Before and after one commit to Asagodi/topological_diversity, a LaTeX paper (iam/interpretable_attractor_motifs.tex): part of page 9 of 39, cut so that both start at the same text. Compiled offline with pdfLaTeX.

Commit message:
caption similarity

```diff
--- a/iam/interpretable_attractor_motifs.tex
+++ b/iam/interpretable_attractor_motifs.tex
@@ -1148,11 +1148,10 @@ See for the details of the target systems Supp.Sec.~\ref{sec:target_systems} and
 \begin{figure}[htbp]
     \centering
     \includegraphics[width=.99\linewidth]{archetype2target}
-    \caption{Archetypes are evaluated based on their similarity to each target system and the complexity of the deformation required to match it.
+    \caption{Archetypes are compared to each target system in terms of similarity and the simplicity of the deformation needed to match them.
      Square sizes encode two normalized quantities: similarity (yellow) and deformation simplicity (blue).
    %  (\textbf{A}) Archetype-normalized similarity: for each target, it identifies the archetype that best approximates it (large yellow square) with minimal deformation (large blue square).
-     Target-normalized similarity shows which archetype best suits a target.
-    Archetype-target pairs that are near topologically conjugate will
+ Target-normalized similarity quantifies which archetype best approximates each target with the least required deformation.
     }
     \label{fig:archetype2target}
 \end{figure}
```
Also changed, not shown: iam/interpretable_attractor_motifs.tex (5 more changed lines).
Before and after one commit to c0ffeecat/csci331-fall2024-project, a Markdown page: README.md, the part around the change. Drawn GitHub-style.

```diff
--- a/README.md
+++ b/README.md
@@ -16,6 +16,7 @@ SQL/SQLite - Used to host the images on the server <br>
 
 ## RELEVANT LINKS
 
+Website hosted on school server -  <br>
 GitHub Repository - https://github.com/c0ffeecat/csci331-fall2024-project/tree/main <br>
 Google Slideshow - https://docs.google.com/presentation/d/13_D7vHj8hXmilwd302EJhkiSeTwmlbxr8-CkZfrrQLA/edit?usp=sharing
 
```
------------------------
* _Assigned task_
Read the lines above. Gather those in which the string "best" is found.

* _The completed task_
    %  (\textbf{A}) Archetype-normalized similarity: for each target, it identifies the archetype that best approximates it (large yellow square) with minimal deformation (large blue square).
-     Target-normalized similarity shows which archetype best suits a target.
+ Target-normalized similarity quantifies which archetype best approximates each target with the least required deformation.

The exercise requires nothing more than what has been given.